Report every line of the data that includes "till".

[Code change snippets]
..............................
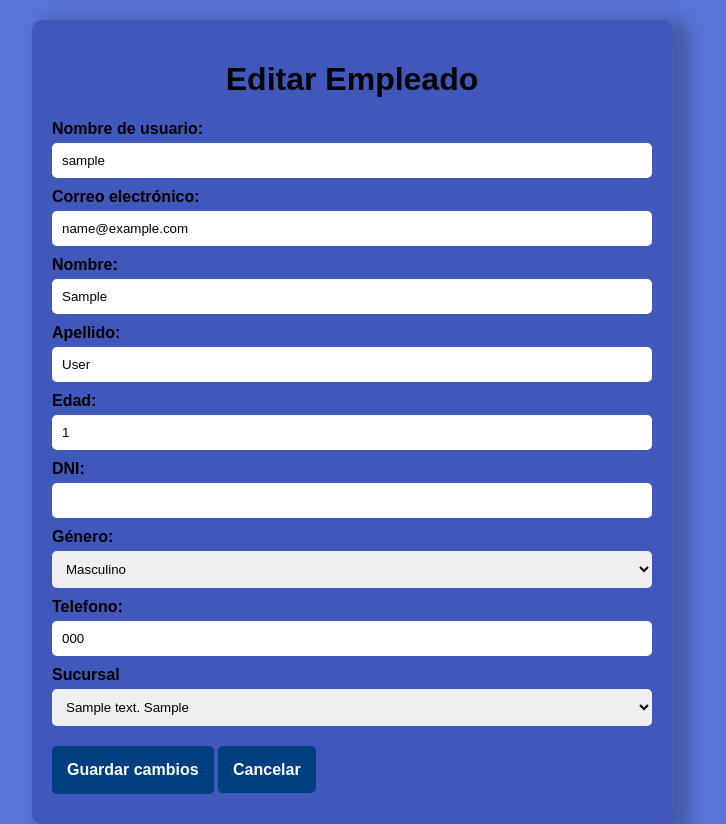
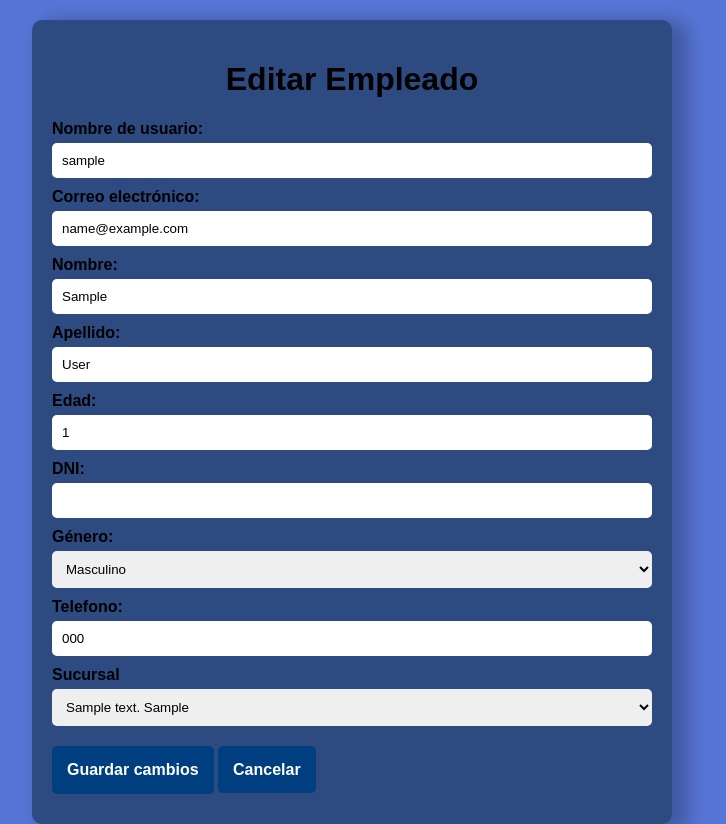
Before and after one commit to JJuanVolpe/Ferreplus, a Django app: page /editarEmpleados/1 in a window 1280 px wide. Shown: the part 38-862 px from the top of the page, without its empty margins (288-1014 px from the left). Run offline with Django 4.2, Linux system fonts and the light colour scheme; tables that the repository leaves empty hold one stand-in row (values such as "Sample post").

```diff
--- a/myapp/templates/editarEmpleado.html
+++ b/myapp/templates/editarEmpleado.html
@@ -11,7 +11,7 @@
         main.container {
             flex-direction: column;
             max-width: 600px;
-            background-color: #4057bb;
+            background-color: #2d4a81;
             margin-top: 20px;
             padding: 20px;
             border-radius: 10px;
```
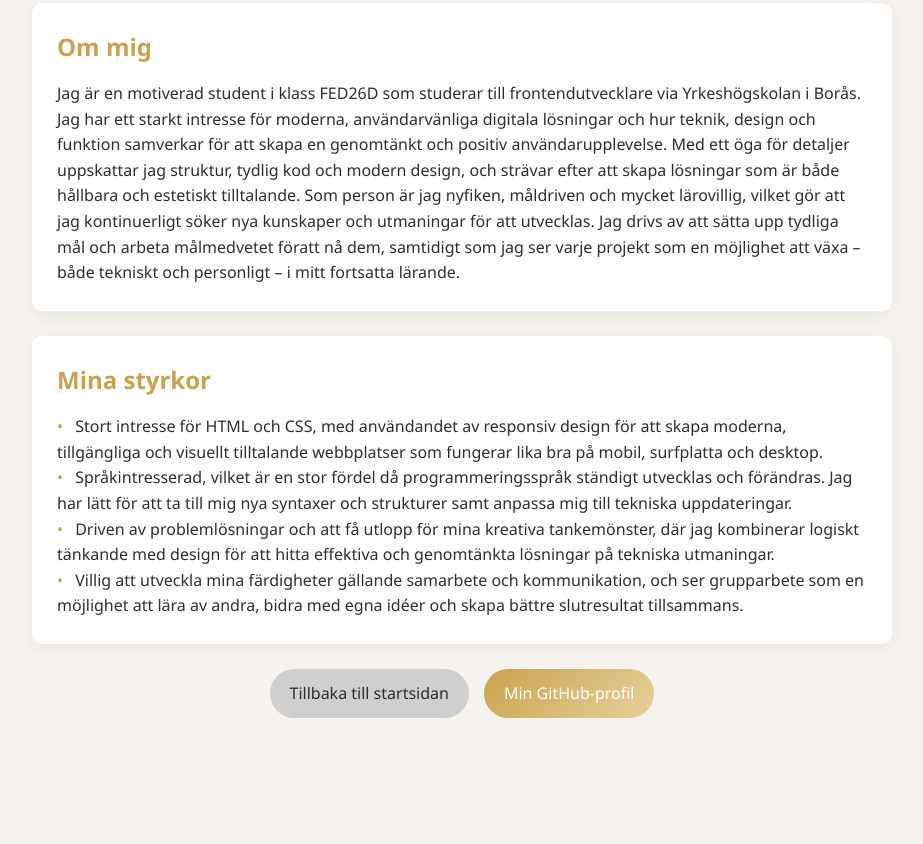
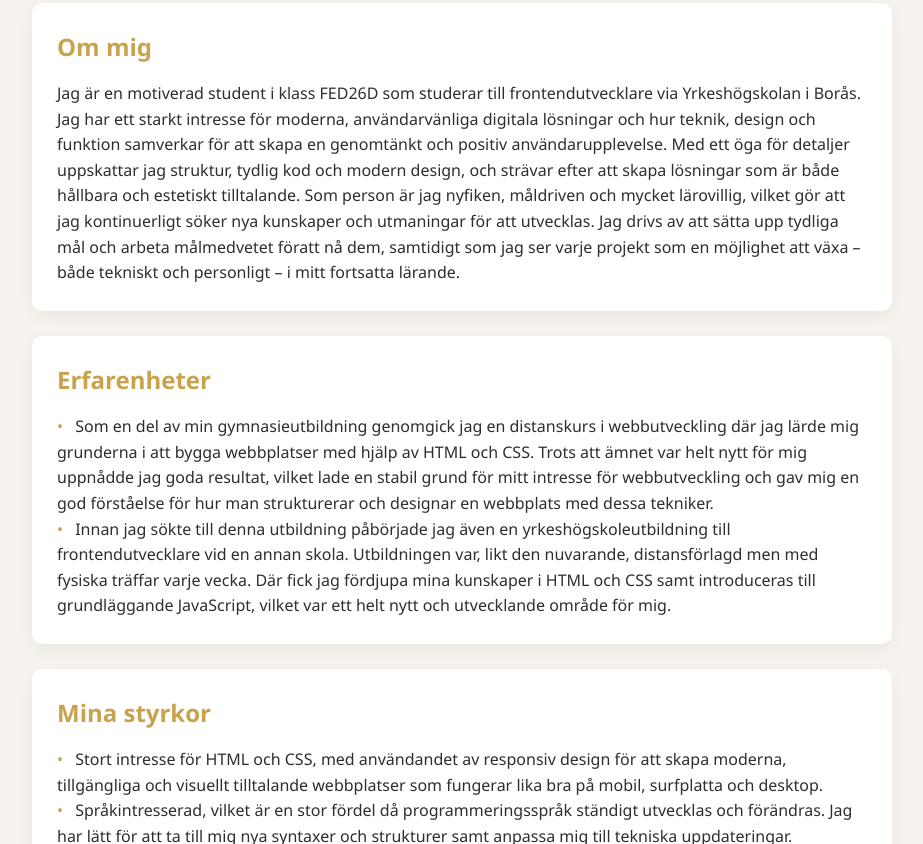
Before and after one commit to lindaalbrektsson/Kontaktboken-grupp-6, a plain HTML site: page emma_andersson.html in a window 1280 px wide. Shown: the part 457-1301 px from the top of the page, without its empty margins (178-1101 px from the left). Before the commit the page ends 1195 px from the top, so only its background shows below. Drawn offline with Linux system fonts and the light colour scheme.

Commit message:
added text in emma_andersson.html

```diff
--- a/emma_andersson.html
+++ b/emma_andersson.html
@@ -31,6 +31,27 @@
     ser varje projekt som en möjlighet att växa – både tekniskt och personligt – i mitt
     fortsatta lärande.
 </p>
+    </section>
+
+    <section>
+        <h2>Erfarenheter</h2>
+        <ul>
+<li>
+    Som en del av min gymnasieutbildning genomgick jag en distanskurs i webbutveckling
+    där jag lärde mig grunderna i att bygga webbplatser med hjälp av HTML och CSS.
+    Trots att ämnet var helt nytt för mig uppnådde jag goda resultat, vilket lade en
+    stabil grund för mitt intresse för webbutveckling och gav mig en god förståelse
+    för hur man strukturerar och designar en webbplats med dessa tekniker.
+</li>
+
+<li>
+    Innan jag sökte till denna utbildning påbörjade jag även en yrkeshögskoleutbildning
+    till frontendutvecklare vid en annan skola. Utbildningen var, likt den nuvarande,
+    distansförlagd men med fysiska träffar varje vecka. Där fick jag fördjupa mina
+    kunskaper i HTML och CSS samt introduceras till grundläggande JavaScript, vilket
+    var ett helt nytt och utvecklande område för mig.
+</li>
+        </ul>
     </section>
 
     <section>
```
..............................
- **WRITTEN SOLUTION**
+    Innan jag sökte till denna utbildning påbörjade jag även en yrkeshögskoleutbildning
+    till frontendutvecklare vid en annan skola. Utbildningen var, likt den nuvarande,
+    kunskaper i HTML och CSS samt introduceras till grundläggande JavaScript, vilket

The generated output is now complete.